┌────────

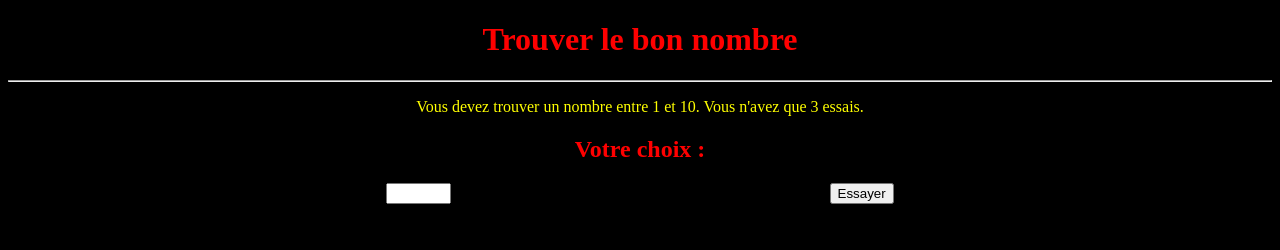
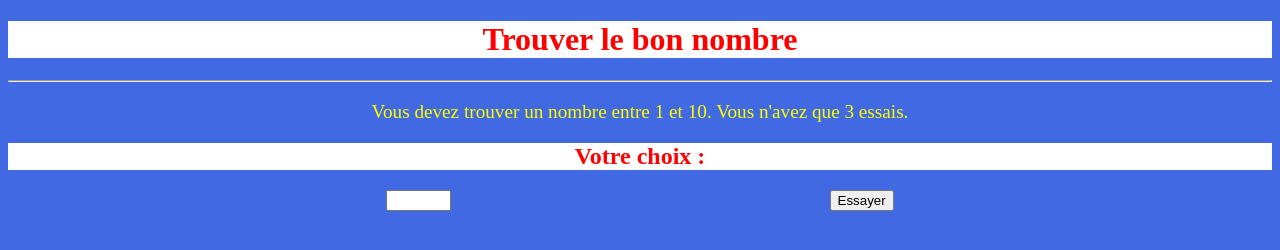
Before and after one commit to alpereira/jeu-de-devinettes, a plain HTML site: page jeu de devinettes/index.html in a window 1280 px wide. Drawn offline with Linux system fonts and the light colour scheme.

Commit message:
Update main.css

```diff
--- a/jeu de devinettes/assets/css/main.css
+++ b/jeu de devinettes/assets/css/main.css
@@ -1,17 +1,20 @@
 body {
-        background-color: black;
+        background-color: royalblue;
 }
 
 h1, h2 {
         color: red;
+        background-color: white;
         display: flex;
         justify-content: center;
+        width: auto;
 }
 
 p {
         color: yellow;
         display: flex;
         justify-content: center;
+        font-size: larger;
 }
 
 form {
```
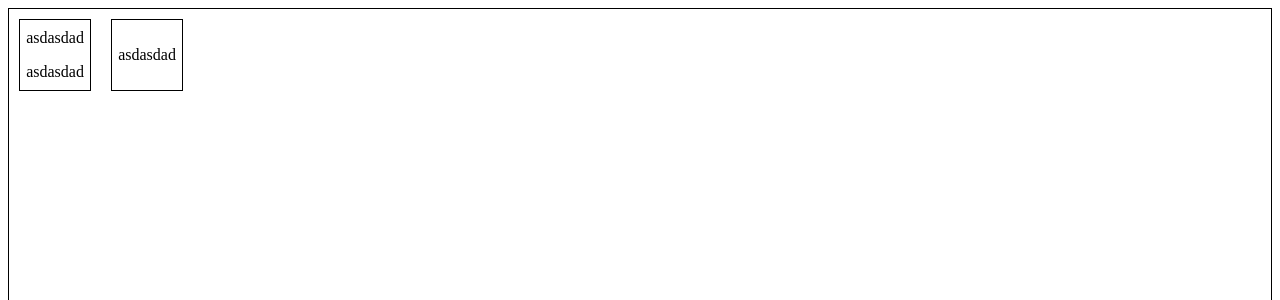
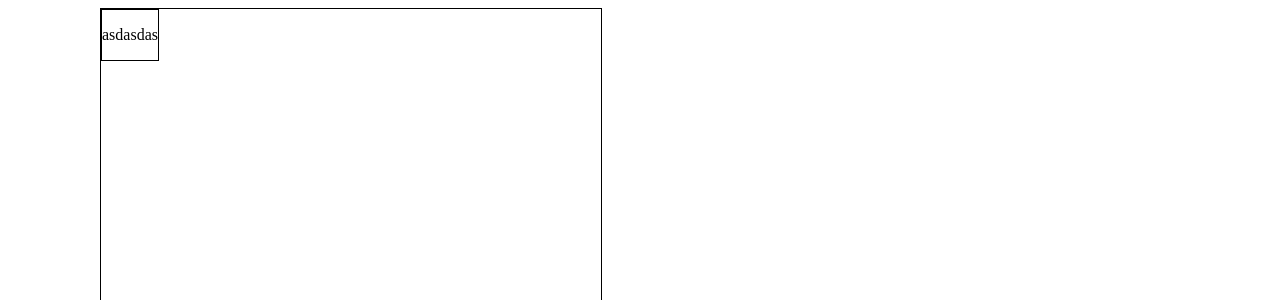
Before and after one commit to Foveluy/Dragact, a React (Create React App) app in the folder app/: page / in a window 1280 px wide. Shown: the top 300 px of the page. Built offline with nearby package versions, Linux system fonts and the light colour scheme; the HTML template or start-up script is replaced by a standard one.

Commit message:
[add] building grid system

```diff
--- a/app/src/App.js
+++ b/app/src/App.js
@@ -1,16 +1,16 @@
 import React from 'react'
 import PropTypes from 'prop-types'
-import Dragger from './Dragger.js'
+import GridItem from './GridItem'
 import { int, innerHeight, innerWidth, outerHeight, outerWidth, parseBounds, isNumber } from './utils'
 
 import './style.css'
 
 export default class CtmpFather extends React.Component {
 
-    onWindowResize(e){
+    onWindowResize(e) {
         console.log(this.node.clientWidth)
     }
-    componentDidMount(){
+    componentDidMount() {
         console.log(this.node)
         window.addEventListener('resize', this.onWindowResize.bind(this))
 
@@ -20,27 +20,10 @@ export default class CtmpFather extends React.Component {
         return (
             <div
                 className='shitWrap'
-                style={{ display: 'flex', left: 100, height: 300, border: '1px solid black' }}
+                style={{ position: 'absolute', left: 100, width: 500, height: 500, border: '1px solid black' }}
                 ref={(node) => this.node = node}
             >
-                <Dragger
-                    bounds='parent'
-                    style={{ height: 50, width: 50, padding: 10, margin: 10, border: '1px solid black' }}
-                    grid={[30, 30]}
-                >
-                    <div>
-                        <p>asdasdad</p>
-                        <p>asdasdad</p>
-                    </div>
-                </Dragger>
-                <Dragger
-                    style={{ height: 50, width: 50, padding: 10, margin: 10, border: '1px solid black' }}
-                    hasDraggerHandle={true}
-                >
-                    <div>
-                        <p className='handle' >asdasdad</p>
-                    </div>
-                </Dragger>
+                <GridItem/>
             </div>
         )
     }
--- a/app/src/Dragger.js
+++ b/app/src/Dragger.js
@@ -46,8 +46,16 @@ export default class Dragger extends React.Component {
          *      <div className={handle} >点击我拖动</div>
          * </Dragger>
          */
-        hasDraggerHandle: PropTypes.bool
+        hasDraggerHandle: PropTypes.bool,
+
+        /**
+         * 生命周期回掉
+         */
+        onDragStart:PropTypes.func,
+        onMove:PropTypes.func,
+        onDragEnd:PropTypes.func
     }
+    /** props end */
 
     /**
      * 初始变量设置
@@ -130,6 +138,8 @@ export default class Dragger extends React.Component {
         deltaX = this.props.allowX ? deltaX : 0
         deltaY = this.props.allowY ? deltaY : 0
 
+        /**移动时回掉 */
+        if(this.props.onMove)this.props.onMove(event,deltaX,deltaY)
 
         this.setState({
             x: deltaX,
--- /dev/null
+++ b/app/src/GridItem.js
@@ -0,0 +1,54 @@
+import React from 'react'
+import { Component } from 'react'
+import PropTypes from 'prop-types'
+import Dragger from './Dragger'
+
+export default class GridItem extends Component {
+    constructor(props) {
+        super(props)
+        this.onDrag = this.onDrag.bind(this)
+        this.calGridXY = this.calGridXY.bind(this)
+        this.calColWidth = this.calColWidth.bind(this)
+    }
+
+
+    static PropTypes = {
+        col: PropTypes.number,
+        margin: PropTypes.number,
+        containerWidth: PropTypes.number,
+        containerPadding: PropTypes.number,
+    }
+
+    static defaultProps = {
+        col: 12,
+        containerWidth: 500
+    }
+
+    /** 计算容器的每一个格子多大 */
+    calColWidth() {
+        return this.props.containerWidth / this.props.col
+    }
+
+    /**转化，计算网格的x,y值 */
+    calGridXY(x, y) {
+        let GridX = Math.round(x / this.calColWidth())
+        let GridY = Math.round(y / this.calColWidth())
+        console.log(GridX, GridY)
+    }
+
+    onDrag(event, x, y) {
+        this.calGridXY(x, y)
+    }
+
+    render() {
+        return (
+            <Dragger
+                bounds='parent'
+                style={{ position: 'absolute', border: '1px solid black' }}
+                onMove={this.onDrag}
+            >
+                <p>asdasdas</p>
+            </Dragger>
+        )
+    }
+}
--- a/app/src/style.css
+++ b/app/src/style.css
@@ -7,5 +7,4 @@
     display: flex;
     align-items: center;
     justify-content: center;
-
 }
```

└────────

Task instructions: How many lines of the material hold the string "center"? Answer with the number only.

Written answer: 4